I am still editing characters for my novel. I want characters that are memorable… and I want a plot that moves people. For the characters to be memorable, and a plot that is moving, then the characters really need to pop. This is probably why character editing is my favorite stage in the novel writing process.
But character editing is taking me longer than I expected. I have had other issues come up (life does that). I am a graduate student, and a foster parent.
But of the ultraminor characters that I needed to work on, I only have a handful left to edit. Then I can move on to editing the important minor characters… and then finally editing the major characters.

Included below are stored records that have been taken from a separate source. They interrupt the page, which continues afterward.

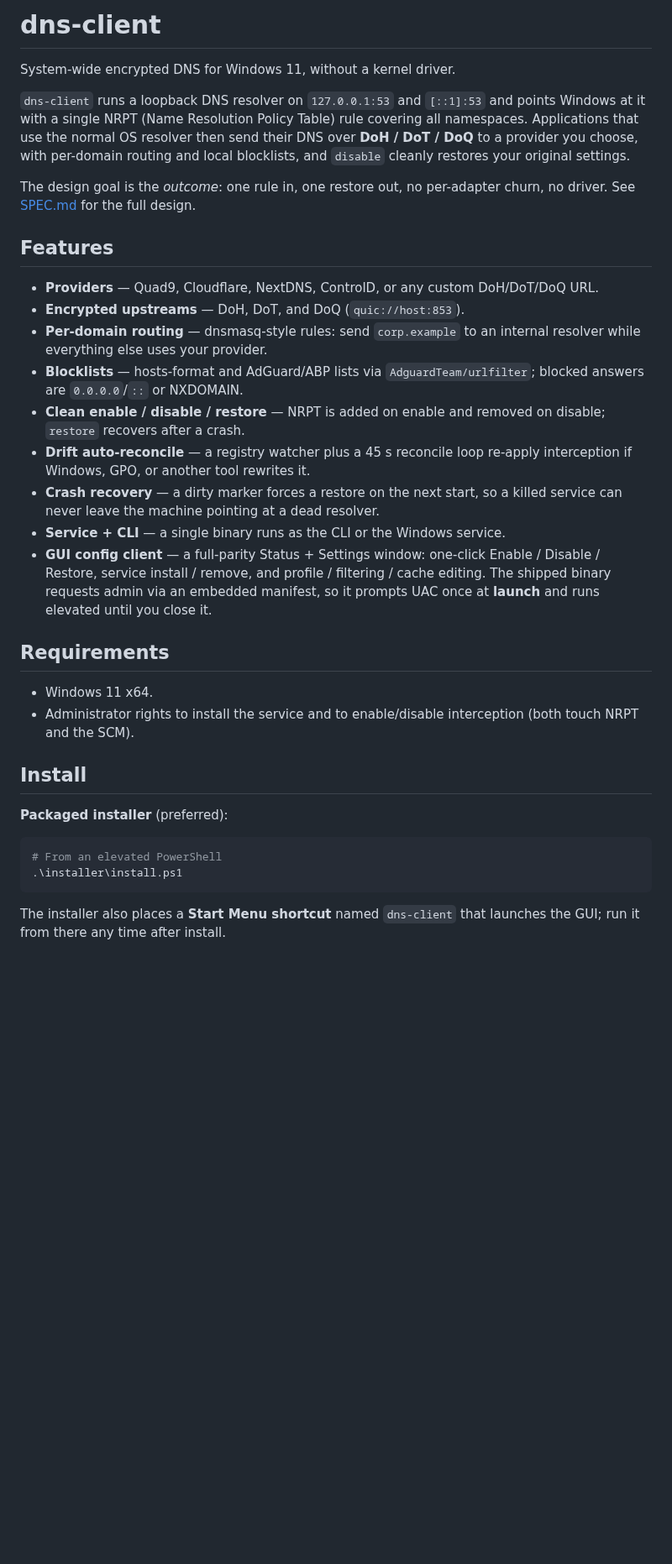
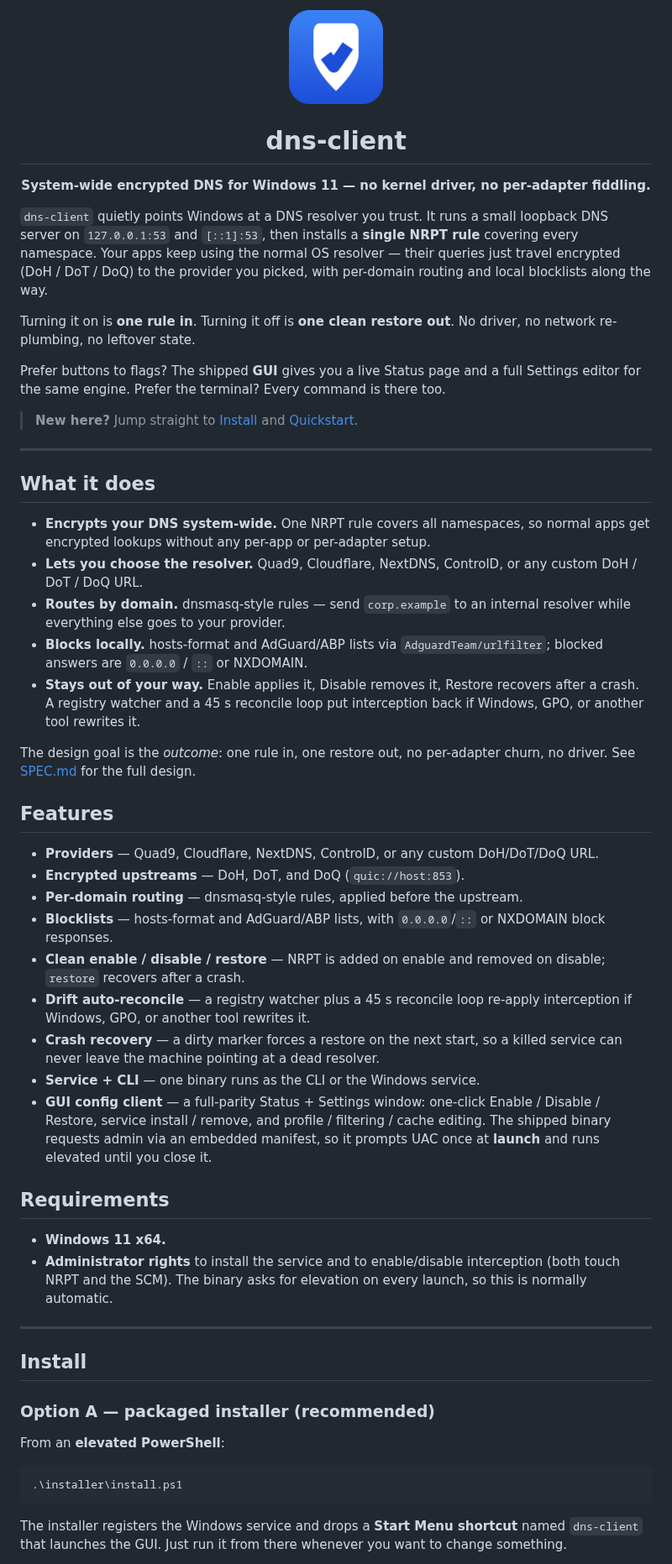
Before and after one commit to daika7ana/sigil-dns, a Markdown page: README.md, the part around one of its changes. Shown at 84% size. Rendered like a GitHub page; pictures changed too: docs/icon.png (added); blank space fills up the shorter version.

````diff
--- a/README.md
+++ b/README.md
@@ -1,32 +1,58 @@
-# dns-client
+<p align="center"><img src="docs/icon.png" width="112" alt="dns-client icon"></p>
 
-System-wide encrypted DNS for Windows 11, without a kernel driver.
+<h1 align="center">dns-client</h1>
 
-`dns-client` runs a loopback DNS resolver on `127.0.0.1:53` and `[::1]:53` and
-points Windows at it with a single NRPT (Name Resolution Policy Table) rule
-covering all namespaces. Applications that use the normal OS resolver then send
-their DNS over **DoH / DoT / DoQ** to a provider you choose, with per-domain
-routing and local blocklists, and `disable` cleanly restores your original
-settings.
+<p align="center"><strong>System-wide encrypted DNS for Windows 11 — no kernel driver, no per-adapter fiddling.</strong></p>
+
+`dns-client` quietly points Windows at a DNS resolver you trust. It runs a small
+loopback DNS server on `127.0.0.1:53` and `[::1]:53`, then installs a **single
+NRPT rule** covering every namespace. Your apps keep using the normal OS
+resolver — their queries just travel encrypted (DoH / DoT / DoQ) to the provider
+you picked, with per-domain routing and local blocklists along the way.
+
+Turning it on is **one rule in**. Turning it off is **one clean restore out**. No
+driver, no network re-plumbing, no leftover state.
+
+Prefer buttons to flags? The shipped **GUI** gives you a live Status page and a
+full Settings editor for the same engine. Prefer the terminal? Every command is
+there too.
+
+> **New here?** Jump straight to [Install](#install) and [Quickstart](#quickstart).
+
+---
+
+## What it does
+
+- **Encrypts your DNS system-wide.** One NRPT rule covers all namespaces, so
+  normal apps get encrypted lookups without any per-app or per-adapter setup.
+- **Lets you choose the resolver.** Quad9, Cloudflare, NextDNS, ControlD, or any
+  custom DoH / DoT / DoQ URL.
+- **Routes by domain.** dnsmasq-style rules — send `corp.example` to an internal
+  resolver while everything else goes to your provider.
+- **Blocks locally.** hosts-format and AdGuard/ABP lists via
+  `AdguardTeam/urlfilter`; blocked answers are `0.0.0.0` / `::` or NXDOMAIN.
+- **Stays out of your way.** Enable applies it, Disable removes it, Restore
+  recovers after a crash. A registry watcher and a 45 s reconcile loop put
+  interception back if Windows, GPO, or another tool rewrites it.
 
 The design goal is the *outcome*: one rule in, one restore out, no per-adapter
 churn, no driver. See [SPEC.md](SPEC.md) for the full design.
 
 ## Features
 
-- **Providers** — Quad9, Cloudflare, NextDNS, ControlD, or any custom DoH/DoT/DoQ URL.
+- **Providers** — Quad9, Cloudflare, NextDNS, ControlD, or any custom
+  DoH/DoT/DoQ URL.
 - **Encrypted upstreams** — DoH, DoT, and DoQ (`quic://host:853`).
-- **Per-domain routing** — dnsmasq-style rules: send `corp.example` to an
-  internal resolver while everything else uses your provider.
-- **Blocklists** — hosts-format and AdGuard/ABP lists via
-  `AdguardTeam/urlfilter`; blocked answers are `0.0.0.0`/`::` or NXDOMAIN.
+- **Per-domain routing** — dnsmasq-style rules, applied before the upstream.
+- **Blocklists** — hosts-format and AdGuard/ABP lists, with `0.0.0.0`/`::` or
+  NXDOMAIN block responses.
 - **Clean enable / disable / restore** — NRPT is added on enable and removed on
   disable; `restore` recovers after a crash.
 - **Drift auto-reconcile** — a registry watcher plus a 45 s reconcile loop
   re-apply interception if Windows, GPO, or another tool rewrites it.
 - **Crash recovery** — a dirty marker forces a restore on the next start, so a
   killed service can never leave the machine pointing at a dead resolver.
-- **Service + CLI** — a single binary runs as the CLI or the Windows service.
+- **Service + CLI** — one binary runs as the CLI or the Windows service.
 - **GUI config client** — a full-parity Status + Settings window: one-click
   Enable / Disable / Restore, service install / remove, and profile / filtering
   / cache editing. The shipped binary requests admin via an embedded manifest, so
@@ -34,19 +60,24 @@ churn, no driver. See [SPEC.md](SPEC.md) for the full design.
 
 ## Requirements
 
-- Windows 11 x64.
-- Administrator rights to install the service and to enable/disable
-  interception (both touch NRPT and the SCM).
+- **Windows 11 x64.**
+- **Administrator rights** to install the service and to enable/disable
+  interception (both touch NRPT and the SCM). The binary asks for elevation on
+  every launch, so this is normally automatic.
+
+---
 
 ## Install
 
-**Packaged installer** (preferred):
+### Option A — packaged installer (recommended)
+
+From an **elevated PowerShell**:
 
 ```powershell
-# From an elevated PowerShell
 .\installer\install.ps1
 ```
 
-The installer also places a **Start Menu shortcut** named `dns-client` that
-launches the GUI; run it from there any time after install.
+The installer registers the Windows service and drops a **Start Menu shortcut**
+named `dns-client` that launches the GUI. Just run it from there whenever you
+want to change something.
 
````
Also changed, not shown: other parts of README.md (+129 -86 lines), 17 other files.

I originally hoped to be at the voice editing stage by the end of December 2014. At this point it is unlikely that I will be finished editing characters by the end of December. And that’s fine. I am writing an ebook for my enjoyment (and hopefully the enjoyment of others). I do not have a publishing deadline. And I do not want to rush this story. It’s fun to write, the characters are dynamic… and the story itself seems pretty good. I am doing my best to make the novel as perfect as I can make it.
I do not have a cover yet, but I have been looking at possible designers. I have also been working on the description. The cover and the description are both important to a novel’s success… so I take them seriously. But if I am going to read an author’s work a second time… the characters in the first book I read need to be interesting. So a nice cover might fool me once… but I will remember and not come back.
For indie authors, I generally forgive some grammar/typos because I know they could not afford a copy editor. A lot of errors will bother me. But flat, uninteresting characters are unforgivable. When every character sounds and acts like every other character, that is unforgivable.
I am doing my best to create dynamic, interesting characters. And “no,” despite what Michael Bay thinks, character development cannot be rushed or ignored.